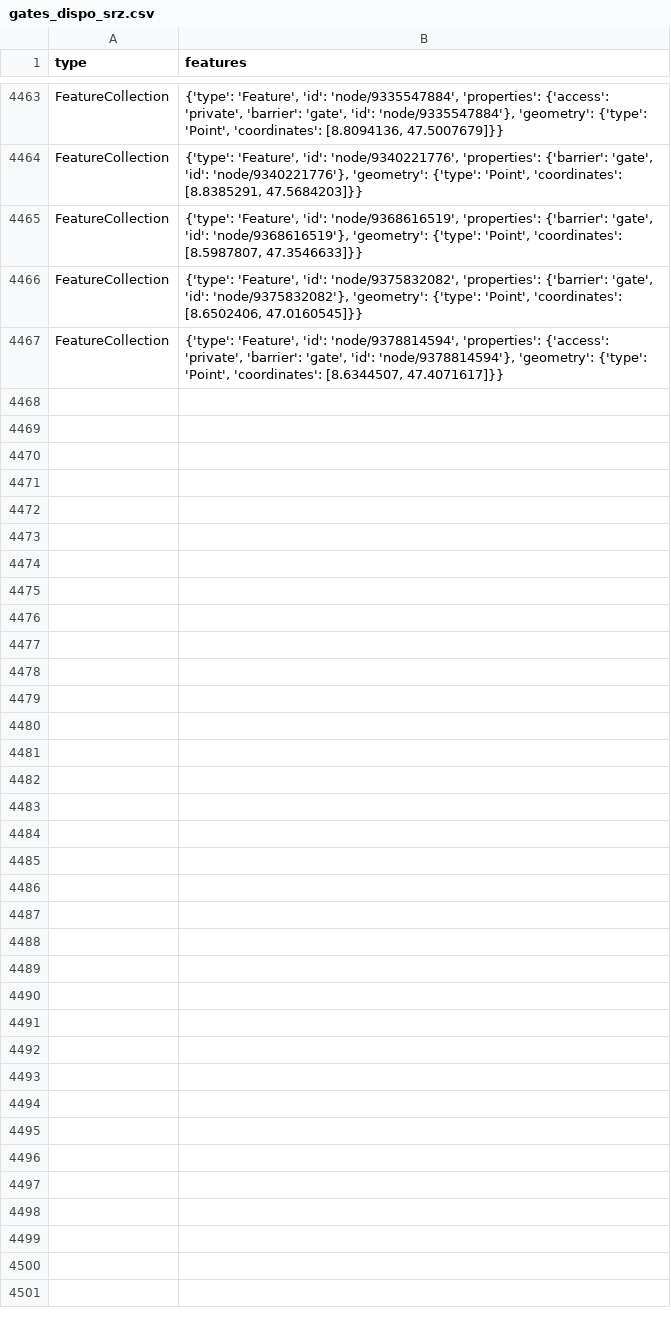
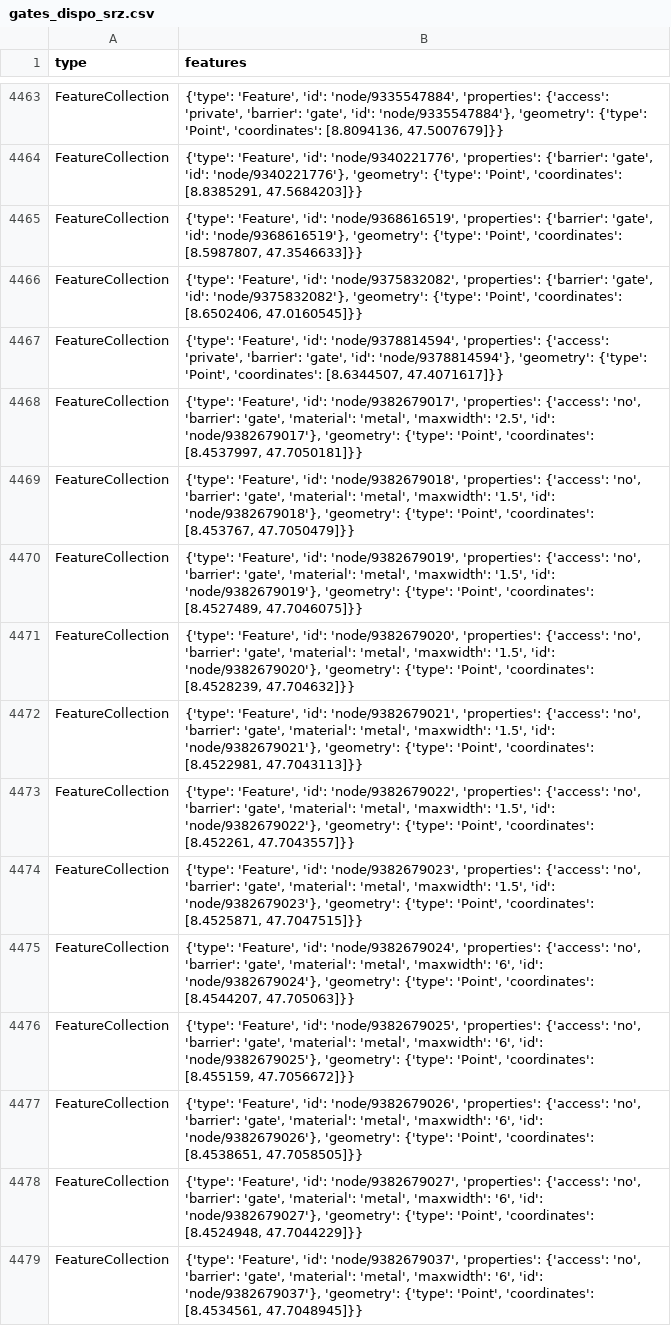
Before and after one commit to chnuessli/elz-data, a CSV file: data/csv/access/gates/gates_dispo_srz.csv, drawn as a sheet; only a part is shown, gaps mark what is left out; the diff names each change by its address in the sheet, - before the commit and + after, or states it on an @@ line.

```diff
--- a/data/csv/access/gates/gates_dispo_srz.csv
+++ b/data/csv/access/gates/gates_dispo_srz.csv
+row 4468: FeatureCollection | {'type': 'Feature', 'id': 'node/9382679017', 'properties': {'access': 'no', 'barrier': 'gate', 'material': 'metal', 'maxwidth': '2.5', 'id': 'node/9382679017'}, 'geometry': {'type': 'Point', 'coordinates': [8.4537997, 47.7050181]}}
+row 4469: FeatureCollection | {'type': 'Feature', 'id': 'node/9382679018', 'properties': {'access': 'no', 'barrier': 'gate', 'material': 'metal', 'maxwidth': '1.5', 'id': 'node/9382679018'}, 'geometry': {'type': 'Point', 'coordinates': [8.453767, 47.7050479]}}
+row 4470: FeatureCollection | {'type': 'Feature', 'id': 'node/9382679019', 'properties': {'access': 'no', 'barrier': 'gate', 'material': 'metal', 'maxwidth': '1.5', 'id': 'node/9382679019'}, 'geometry': {'type': 'Point', 'coordinates': [8.4527489, 47.7046075]}}
+row 4471: FeatureCollection | {'type': 'Feature', 'id': 'node/9382679020', 'properties': {'access': 'no', 'barrier': 'gate', 'material': 'metal', 'maxwidth': '1.5', 'id': 'node/9382679020'}, 'geometry': {'type': 'Point', 'coordinates': [8.4528239, 47.704632]}}
+row 4472: FeatureCollection | {'type': 'Feature', 'id': 'node/9382679021', 'properties': {'access': 'no', 'barrier': 'gate', 'material': 'metal', 'maxwidth': '1.5', 'id': 'node/9382679021'}, 'geometry': {'type': 'Point', 'coordinates': [8.4522981, 47.7043113]}}
+row 4473: FeatureCollection | {'type': 'Feature', 'id': 'node/9382679022', 'properties': {'access': 'no', 'barrier': 'gate', 'material': 'metal', 'maxwidth': '1.5', 'id': 'node/9382679022'}, 'geometry': {'type': 'Point', 'coordinates': [8.452261, 47.7043557]}}
+row 4474: FeatureCollection | {'type': 'Feature', 'id': 'node/9382679023', 'properties': {'access': 'no', 'barrier': 'gate', 'material': 'metal', 'maxwidth': '1.5', 'id': 'node/9382679023'}, 'geometry': {'type': 'Point', 'coordinates': [8.4525871, 47.7047515]}}
+row 4475: FeatureCollection | {'type': 'Feature', 'id': 'node/9382679024', 'properties': {'access': 'no', 'barrier': 'gate', 'material': 'metal', 'maxwidth': '6', 'id': 'node/9382679024'}, 'geometry': {'type': 'Point', 'coordinates': [8.4544207, 47.705063]}}
+row 4476: FeatureCollection | {'type': 'Feature', 'id': 'node/9382679025', 'properties': {'access': 'no', 'barrier': 'gate', 'material': 'metal', 'maxwidth': '6', 'id': 'node/9382679025'}, 'geometry': {'type': 'Point', 'coordinates': [8.455159, 47.7056672]}}
+row 4477: FeatureCollection | {'type': 'Feature', 'id': 'node/9382679026', 'properties': {'access': 'no', 'barrier': 'gate', 'material': 'metal', 'maxwidth': '6', 'id': 'node/9382679026'}, 'geometry': {'type': 'Point', 'coordinates': [8.4538651, 47.7058505]}}
+row 4478: FeatureCollection | {'type': 'Feature', 'id': 'node/9382679027', 'properties': {'access': 'no', 'barrier': 'gate', 'material': 'metal', 'maxwidth': '6', 'id': 'node/9382679027'}, 'geometry': {'type': 'Point', 'coordinates': [8.4524948, 47.7044229]}}
+row 4479: FeatureCollection | {'type': 'Feature', 'id': 'node/9382679037', 'properties': {'access': 'no', 'barrier': 'gate', 'material': 'metal', 'maxwidth': '6', 'id': 'node/9382679037'}, 'geometry': {'type': 'Point', 'coordinates': [8.4534561, 47.7048945]}}
```
Also changed, not shown: data/csv/access/gates/gates_kt_sh.csv.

+---+

■ Activity
If the string "data" appears in a line of the entries, report the line.

■ Finished task
Before and after one commit to chnuessli/elz-data, a CSV file: data/csv/access/gates/gates_dispo_srz.csv, drawn as a sheet; only a part is shown, gaps mark what is left out; the diff names each change by its address in the sheet, - before the commit and + after, or states it on an @@ line.
--- a/data/csv/access/gates/gates_dispo_srz.csv
+++ b/data/csv/access/gates/gates_dispo_srz.csv
Also changed, not shown: data/csv/access/gates/gates_kt_sh.csv.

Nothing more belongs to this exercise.